**Provided material**.
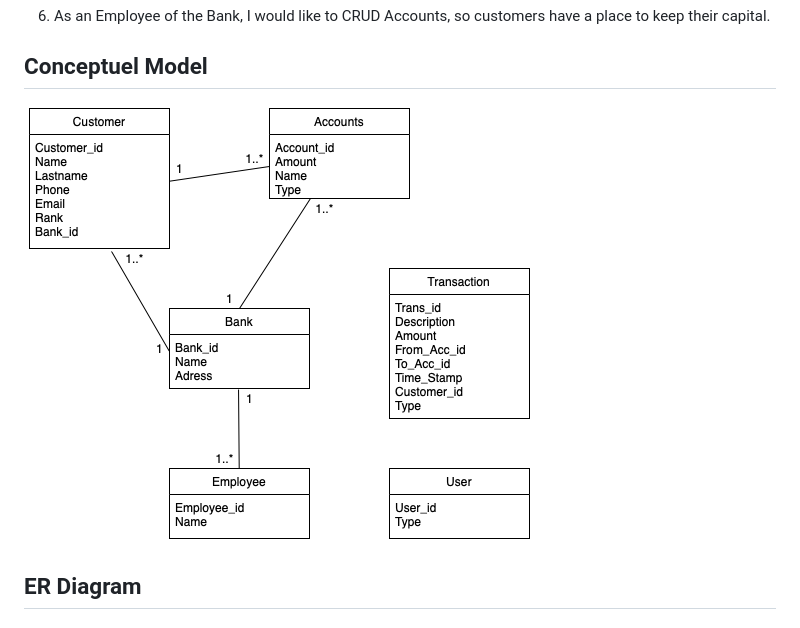
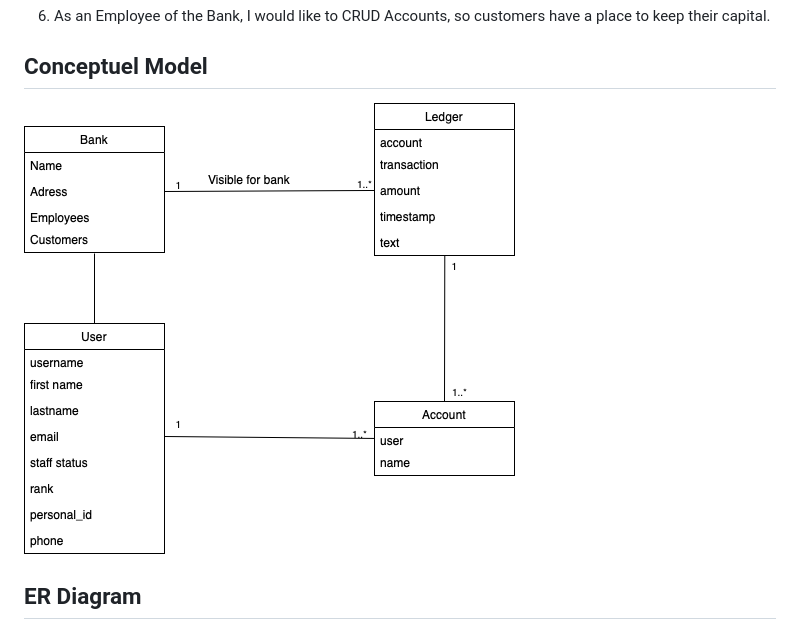
Before and after one commit to Holmern/Hackathon, a Markdown page: README.md, the part around the change printed below. GitHub-like rendering; pictures changed too: ConceptualDjango.png (added).

```diff
--- a/README.md
+++ b/README.md
@@ -31,6 +31,6 @@ Your project should be documented appropriately (e.g., ER-Diagram, short intro),
 6. As an Employee of the Bank, I would like to CRUD Accounts, so customers have a place to keep their capital.
 
 ## Conceptuel Model
-![Conceptuel Model](Banking_conceptional.png)
+![Conceptuel Model](ConceptualDjango.png)
 
 ## ER Diagram
```
Also changed, not shown: other parts of README.md (+1 -1 lines), ERDJANGO.png (added), 1 other file.
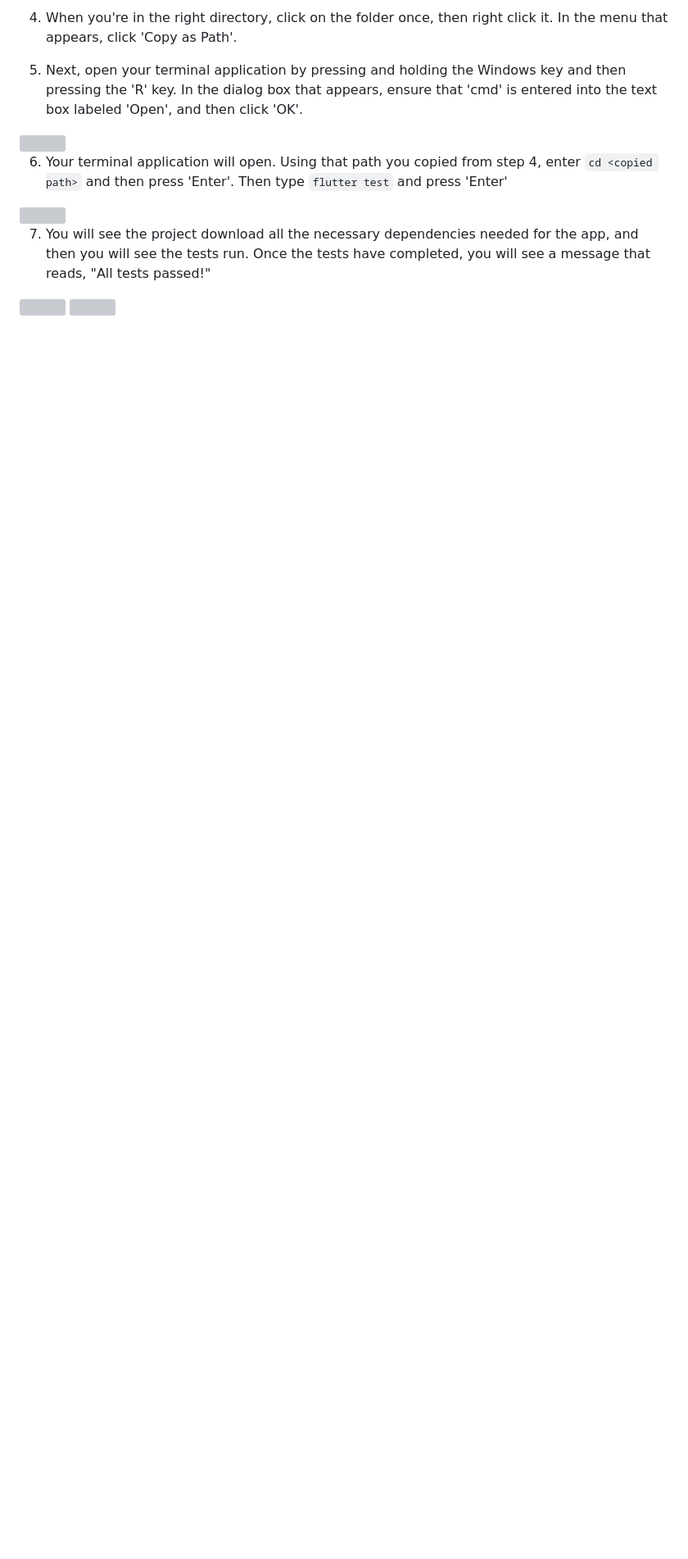
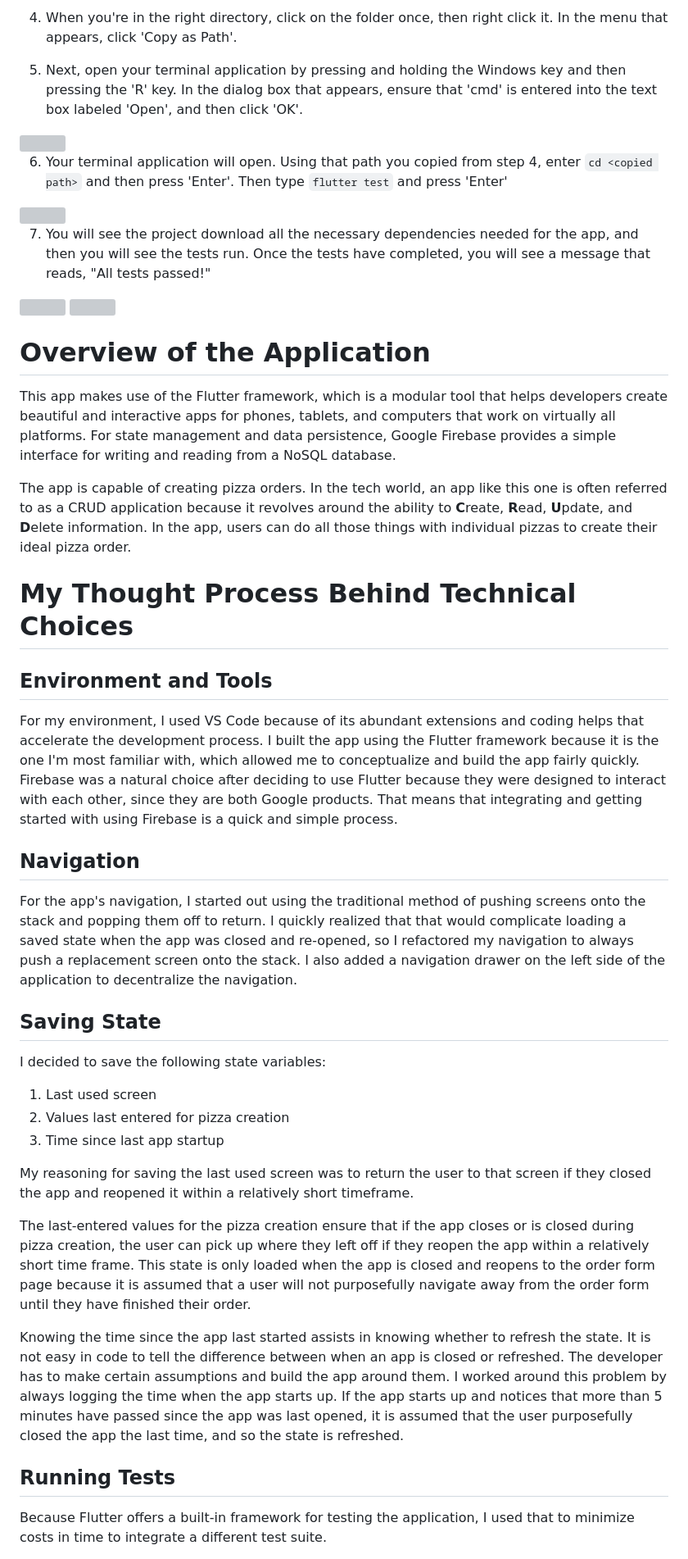
Before and after one commit to symbolisticism/Pizza-Chef, a Markdown page: README.md, the part around the change printed below. Shown: that part at 82% size. Drawn GitHub-style; blank space fills up the shorter version; grey boxes are pictures that could not be loaded.

Commit message:
finished README

```diff
--- a/README.md
+++ b/README.md
@@ -81,3 +83,30 @@ In the dialog box that appears, ensure that 'cmd' is entered into the text box l
 7. You will see the project download all the necessary dependencies needed for the app, and then you will see the tests run. Once the tests have completed, you will see a message that reads, "All tests passed!"
 <img src="assets\running_tests\running_tests1.png"/>
 <img src="assets\running_tests\all_tests_passed.png"/>
+
+# Overview of the Application
+This app makes use of the Flutter framework, which is a modular tool that helps developers create beautiful and interactive apps for phones, tablets, and computers that work on virtually all platforms. For state management and data persistence, Google Firebase provides a simple interface for writing and reading from a NoSQL database.
+
+The app is capable of creating pizza orders. In the tech world, an app like this one is often referred to as a CRUD application because it revolves around the ability to **C**reate, **R**ead, **U**pdate, and **D**elete information. In the app, users can do all those things with individual pizzas to create their ideal pizza order.
+
+# My Thought Process Behind Technical Choices
+## Environment and Tools
+For my environment, I used VS Code because of its abundant extensions and coding helps that accelerate the development process. I built the app using the Flutter framework because it is the one I'm most familiar with, which allowed me to conceptualize and build the app fairly quickly. Firebase was a natural choice after deciding to use Flutter because they were designed to interact with each other, since they are both Google products. That means that integrating and getting started with using Firebase is a quick and simple process.
+
+## Navigation
+For the app's navigation, I started out using the traditional method of pushing screens onto the stack and popping them off to return. I quickly realized that that would complicate loading a saved state when the app was closed and re-opened, so I refactored my navigation to always push a replacement screen onto the stack. I also added a navigation drawer on the left side of the application to decentralize the navigation.
+
+## Saving State
+I decided to save the following state variables:
+1. Last used screen
+2. Values last entered for pizza creation
+3. Time since last app startup
+
+My reasoning for saving the last used screen was to return the user to that screen if they closed the app and reopened it within a relatively short timeframe.
+
+The last-entered values for the pizza creation ensure that if the app closes or is closed during pizza creation, the user can pick up where they left off if they reopen the app within a relatively short time frame. This state is only loaded when the app is closed and reopens to the order form page because it is assumed that a user will not purposefully navigate away from the order form until they have finished their order.
+
+Knowing the time since the app last started assists in knowing whether to refresh the state. It is not easy in code to tell the difference between when an app is closed or refreshed. The developer has to make certain assumptions and build the app around them. I worked around this problem by always logging the time when the app starts up. If the app starts up and notices that more than 5 minutes have passed since the app was last opened, it is assumed that the user purposefully closed the app the last time, and so the state is refreshed.
+
+## Running Tests
+Because Flutter offers a built-in framework for testing the application, I used that to minimize costs in time to integrate a different test suite.
```
Also changed, not shown: other parts of README.md (+2 -0 lines).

**To do**. Pull each line that includes the word "lines" out of the material above.

**Answer space**.
Also changed, not shown: other parts of README.md (+1 -1 lines), ERDJANGO.png (added), 1 other file.
Also changed, not shown: other parts of README.md (+2 -0 lines).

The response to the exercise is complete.